The evidence before us shows that Economía received an application from Fortuny. Economía, seeking to ensure that it had all the necessary information for initiation, sent additional questions to Fortuny and awaited a reply. Economía also checked the assertions of Fortuny against information from independent sources, the government of Baja California and the magazine Claridades Agropecuarias, which were provided by Fortuny as attachments to its application. Through this process, which took approximately four months, Economía satisfied itself that it had information sufficient to meet the requirements for initiating a countervailing duty investigation.
We find nothing in this behaviour that exhibits a lack of self-control or reserve. Therefore, we find that Economía did not fail to exercise due restraint by neglecting to investigate the extent of the domestic industry prior to initiation.
The European Communities also alleges that Economía's "conversion" of an application based on material retardation into one of material injury evinces a lack of due restraint within the meaning of Article 13(b)(i) of the Agreement on Agriculture.
In this regard, Mexico argues that Economía, upon reviewing Fortuny's application, concluded that it was not possible in principle to initiate an investigation for material retardation in respect of an enterprise that had been producing olive oil since the 1940s.115 Because of this, Economía sent additional questions to Fortuny with respect to the history of olive oil production in Mexico and the production history of Formex-Ybarra (Fortuny's predecessor company).116 Economía concluded that it would be best to initiate an investigation in respect of injury in general and then, during the course of the investigation, determine the specific nature of any injury caused to the domestic industry by subsidized imports.117 Consequently, Economía initiated the investigation on the basis of "injury" in the broad sense of the term within the meaning of footnote 45 of the SCM Agreement.118
We consider Economía's decision to delay initiation in order to gather more information from the applicant and to avoid initiating on a basis not supported by the evidence in the application to be indicative of self-control and reserve rather than the lack thereof. Therefore, we find that the European Communities has not established that Economía failed to exercise due restraint by "converting" Fortuny's application from one of material retardation into an investigation of injury.
In sum, we find that none of the reasons presented by the European Communities demonstrates a lack of due restraint on the part of Economía. To the contrary, based on our examination of the facts before us, Economía appears to have proceeded with prudence and caution, indicating self-restraint rather than a lack thereof. Therefore, we conclude that the European Communities has not established as a factual matter that Economía failed to show due restraint in initiating the countervailing duty investigation on olive oil.

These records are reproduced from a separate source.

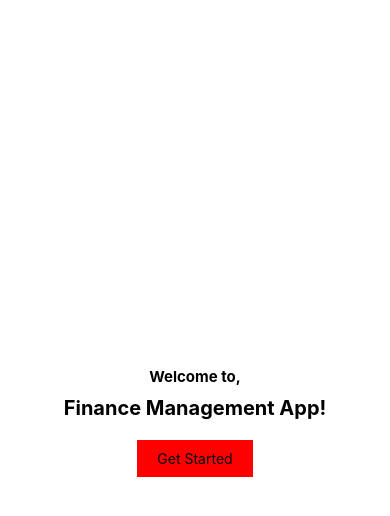
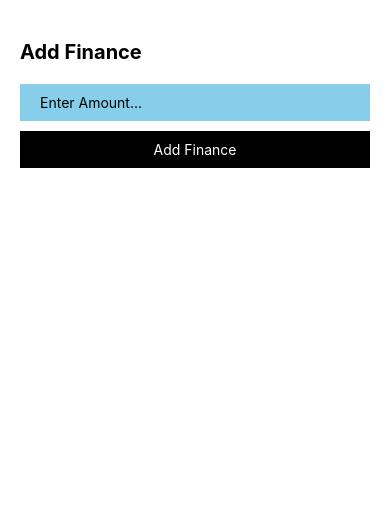
Before and after one commit to wahsandaruwan/simple_finance_mgmt_mob_app, a React Native app: screen / in a window 390 px wide. Shown: the top 516 px of the page. Built offline with nearby package versions, Linux system fonts and the light colour scheme.

Commit message:
Created finance setup screen

```diff
--- a/App.js
+++ b/App.js
@@ -1,10 +1,10 @@
 // ----------Custom components and modules----------
-import { Welcome } from "./src/screens";
+import { Welcome, FinanceSetup } from "./src/screens";
 
 export default function App() {
   return (
     <>
-      <Welcome />
+      <FinanceSetup />
     </>
   );
 }
--- a/app.json
+++ b/app.json
@@ -1,7 +1,7 @@
 {
   "expo": {
-    "name": "expense_mgmt_mobile_app",
-    "slug": "expense_mgmt_mobile_app",
+    "name": "finance_mgmt_mobile_app",
+    "slug": "finance_mgmt_mobile_app",
     "version": "1.0.0",
     "orientation": "portrait",
     "icon": "./assets/icon.png",
@@ -11,9 +11,7 @@
       "resizeMode": "contain",
       "backgroundColor": "#ffffff"
     },
-    "assetBundlePatterns": [
-      "**/*"
-    ],
+    "assetBundlePatterns": ["**/*"],
     "ios": {
       "supportsTablet": true
     },
--- a/package.json
+++ b/package.json
@@ -1,5 +1,5 @@
 {
-  "name": "expense_mgmt_mobile_app",
+  "name": "finance_mgmt_mobile_app",
   "version": "1.0.0",
   "main": "node_modules/expo/AppEntry.js",
   "scripts": {
--- a/src/screens/FinanceSetup.js
+++ b/src/screens/FinanceSetup.js
@@ -0,0 +1,53 @@
+// ----------Inbuilt components and modules----------\
+import {
+  StyleSheet,
+  SafeAreaView,
+  Text,
+  View,
+  TouchableOpacity,
+  StatusBar,
+  TextInput,
+} from "react-native";
+export default function FinanceSetup() {
+  return (
+    <SafeAreaView style={{ flex: 1 }}>
+      <StatusBar backgroundColor="skyblue" />
+      <View
+        style={{
+          flex: 1,
+          justifyContent: "flex-start",
+          alignItems: "flex-start",
+          padding: 20,
+        }}
+      >
+        <Text style={{ fontSize: 20, fontWeight: "bold", marginVertical: 20 }}>
+          Add Finance
+        </Text>
+        <TextInput
+          placeholder="Enter Amount..."
+          style={{
+            width: "100%",
+            paddingVertical: 10,
+            paddingHorizontal: 20,
+            backgroundColor: "skyblue",
+            color: "black",
+            marginBottom: 10,
+          }}
+        />
+        <TouchableOpacity
+          style={{
+            width: "100%",
+            backgroundColor: "black",
+            paddingHorizontal: 20,
+            paddingVertical: 10,
+          }}
+        >
+          <Text style={{ textAlign: "center", color: "white" }}>
+            Add Finance
+          </Text>
+        </TouchableOpacity>
+      </View>
+    </SafeAreaView>
+  );
+}
+const styles = StyleSheet.create({});
--- a/src/screens/Welcome.js
+++ b/src/screens/Welcome.js
@@ -5,15 +5,18 @@ import {
   Text,
   View,
   TouchableOpacity,
+  StatusBar,
 } from "react-native";
 export default function Welcome() {
   return (
     <SafeAreaView style={{ flex: 1 }}>
+      <StatusBar backgroundColor="skyblue" />
       <View
         style={{
           flex: 1,
           justifyContent: "center",
           alignItems: "center",
+          padding: 20,
         }}
       >
         <Text style={{ fontSize: 15, fontWeight: "bold", marginBottom: 10 }}>
@@ -24,12 +27,12 @@ export default function Welcome() {
         </Text>
         <TouchableOpacity
           style={{
-            backgroundColor: "red",
+            backgroundColor: "black",
             paddingHorizontal: 20,
             paddingVertical: 10,
           }}
         >
-          <Text style={{ color: "black" }}>Get Started</Text>
+          <Text style={{ color: "white" }}>Get Started</Text>
         </TouchableOpacity>
       </View>
     </SafeAreaView>
--- a/src/screens/index.js
+++ b/src/screens/index.js
@@ -1,5 +1,6 @@
 // ----------Imports----------
 import Welcome from "./Welcome";
+import FinanceSetup from "./FinanceSetup";
 
 // ----------Exports----------
-module.exports = { Welcome };
+module.exports = { Welcome, FinanceSetup };
```
Also changed, not shown: 1 other file (tests, documents, lock files or other folders).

Assuming arguendo that Article 13(b)(i) of the Agreement on Agriculture was applicable to the olive oil investigation, we find that the European Communities has not demonstrated that Mexico failed to comply with the requirement in that provision to exempt olive oil from imposition of countervailing duties "unless a determination of injury or threat thereof is made in accordance with Article VI of GATT 1994 and Part V of the Subsidies Agreement". Nor has the European Communities demonstrated that Mexico failed to show due restraint in initiating the countervailing duty investigation on olive oil. Therefore, we find that the European Communities has not established that Mexico acted inconsistently with Article 13(b)(i) of the Agreement on Agriculture.
The European Communities asserts that Mexico failed to require interested parties to provide non-confidential summaries of confidential information and that Mexico therefore acted inconsistently with its obligations under Article 12.4.1 of the SCM Agreement.